City Council weighs utility hike
Medford residents could see an increase of up to $11 in their overall utility bills by 2014 under a proposal the City Council is expected to consider in the next two months.
Utility fees would rise gradually each year, with the first one effective in March 2010.
The proposal would raise additional revenue for the Public Works and Engineering Department, which provides streets, storm drains, sewers and planning services.
The department has a backlog of maintenance projects and no money to pay for them. Medford's water and sewer charges are among the lowest fees in the state, officials said.
Under the proposal chosen by the council for consideration, the total utility bill for a single family residence could rise from $21.66 to $23.62 in 2010. Fees would be set at $25.56 in 2011, $27.49 in 2012, $31.07 in 2013 and $32.73 in 2014.
Those figures exclude public safety, water and city park fees.

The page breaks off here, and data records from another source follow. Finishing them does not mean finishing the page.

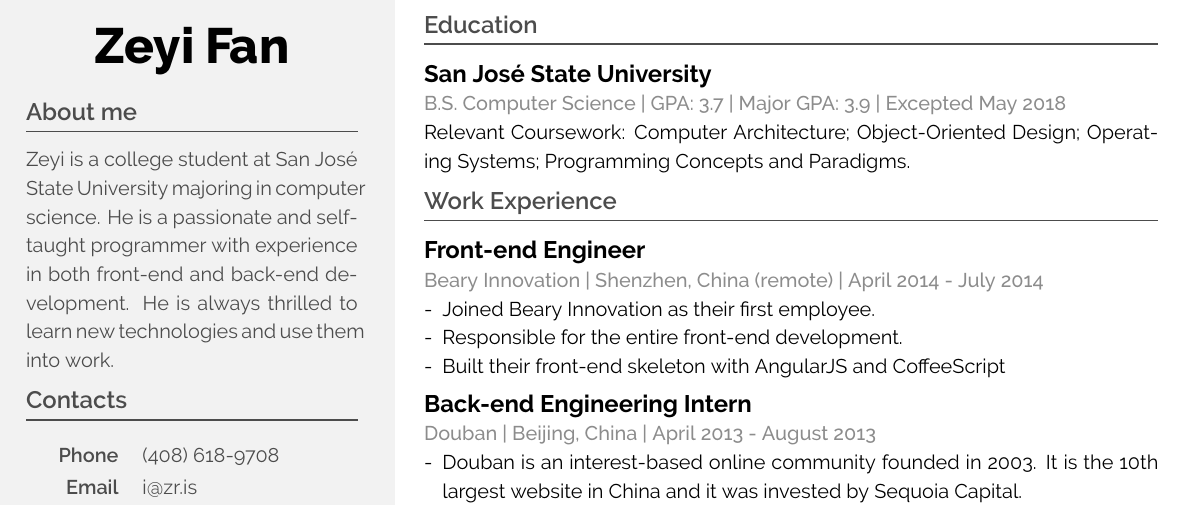
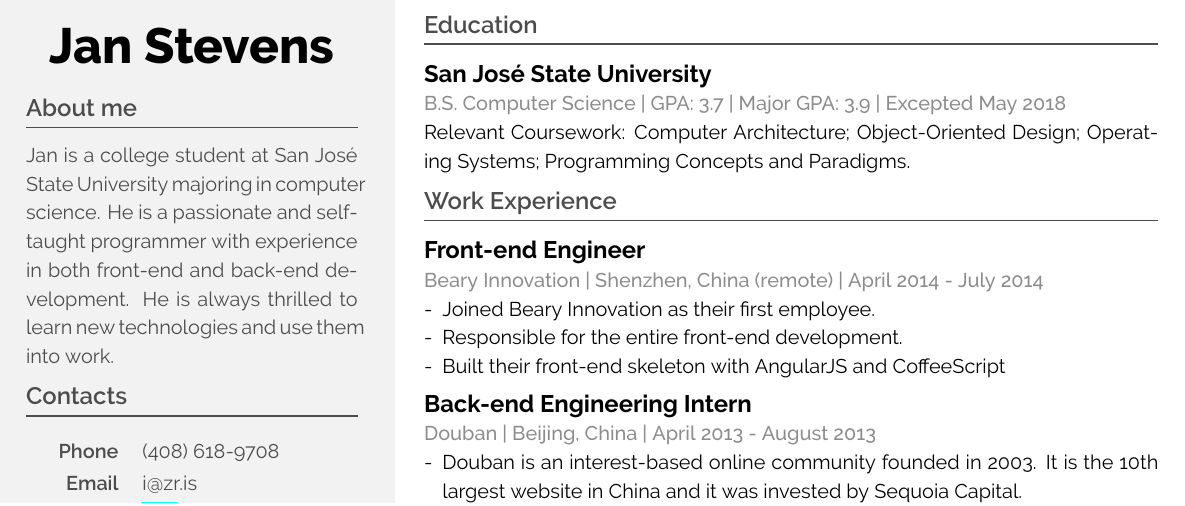
Before and after one commit to biogen98/Curriculum-Vitae, a LaTeX CV (cv.tex): part of page 1 of 2, cut so that both start at the same text. Compiled offline with XeLaTeX.

Commit message:
first commit

```diff
--- a/cv.tex
+++ b/cv.tex
@@ -140,7 +140,7 @@
 % Side Bar
 
 \begin{textblock}{58.5}(6,7.7)
-    \name{Zeyi}{Fan}
+    \name{Jan}{Stevens}
 
     %\tagline{Student \& Developer}
 
@@ -148,7 +148,9 @@
 
     \color{dark}
 
-    Zeyi is a college student at San Jos\'{e} State University majoring in computer science. He is a passionate and self-taught programmer with experience in both front-end and back-end development. He is always thrilled to learn new technologies and use them into work.
+    Jan is a college student at San Jos\'{e} State University majoring in computer science.
+    He is a passionate and self-taught programmer with experience in both front-end and back-end development.
+     He is always thrilled to learn new technologies and use them into work.
 
     \section{Contacts}
 
```
Also changed, not shown: cv.pdf, cv.tex (2 more changed lines), 7 other files.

The rate hike would provide funds for deferred maintenance projects, establish a routine street inspection program, make the department self-funded, and begin amassing funds to construct offices for public works and engineering staff members, who work out of modular buildings next to City Hall, said Cory Crebbin, Medford's public works director.
As part of the plan to better maintain streets, street inspections (most likely by bike or on foot) would be conducted every other year, Crebbin said.
Streets need to be sealed every five to seven years to protect the asphalt from the sun, in a process that's similar to using sunscreen for the skin, Crebbin said.
If a street isn't sealed, cracking occurs, and the asphalt can become brittle, accelerating the degradation process, he said.
Public works doesn't have the money to seal streets that frequently, Crebbin said. As a result, the department can afford to do only 30 percent of the street maintenance that should be done each year. The longer a street goes without a sealant, the more likely it is to need a complete pavement overlay or total reconstruction, he said.
It costs about $1 per square yard to seal a street, whereas it costs $11 a square yard to do a street overlay, which must be done every 10 to 15 years in the absence of sealants, Crebbin said.
Streets such as Cedar Links Drive, Stewart Avenue, East Main Street and Highland Drive have obvious signs of cracking and need a complete overlay, he said. In addition, there are about 20 miles of streets that require reconstruction, Crebbin said.
"If we don't keep up maintenance, that number keeps growing," he said.
The City Council weighed four different options for future utility fees during a work session Thursday before deciding to consider the proposal that would set utility fees at $32.73 for a single family residence by 2014.
Other choices included no rate increase above what's already been scheduled ($22.86 in 2014) and adjusting the rate to maintain the current level of service ($29.10 in 2014). A third option ($30.17 in 2014) would have included sealing streets every five to seven years and other street repairs, but it would have excluded funds to build public works office space and ending reliance on the city's general fund for the public works and engineering budget.
Currently, the city's general fund provides $720,000 per year of the public works and engineering budget.
If only 30 percent of street maintenance is completed each year, the city eventually will need to rebuild 70 percent of streets over the next 10 to 15 years, Crebbin said. That would cost about $121 million based on 2007 paving costs, according to public works estimates.
The rate increase would be "a demand on the public, but a shorter demand," said Councilman Chris Corcoran. "They're getting more bang for their buck."
The existing street system in the city is valued at about $250 million, according to public works estimates. It includes about 587 lane miles of streets.
Reach Paris Achen at 776-4459 or firstname.lastname@example.org.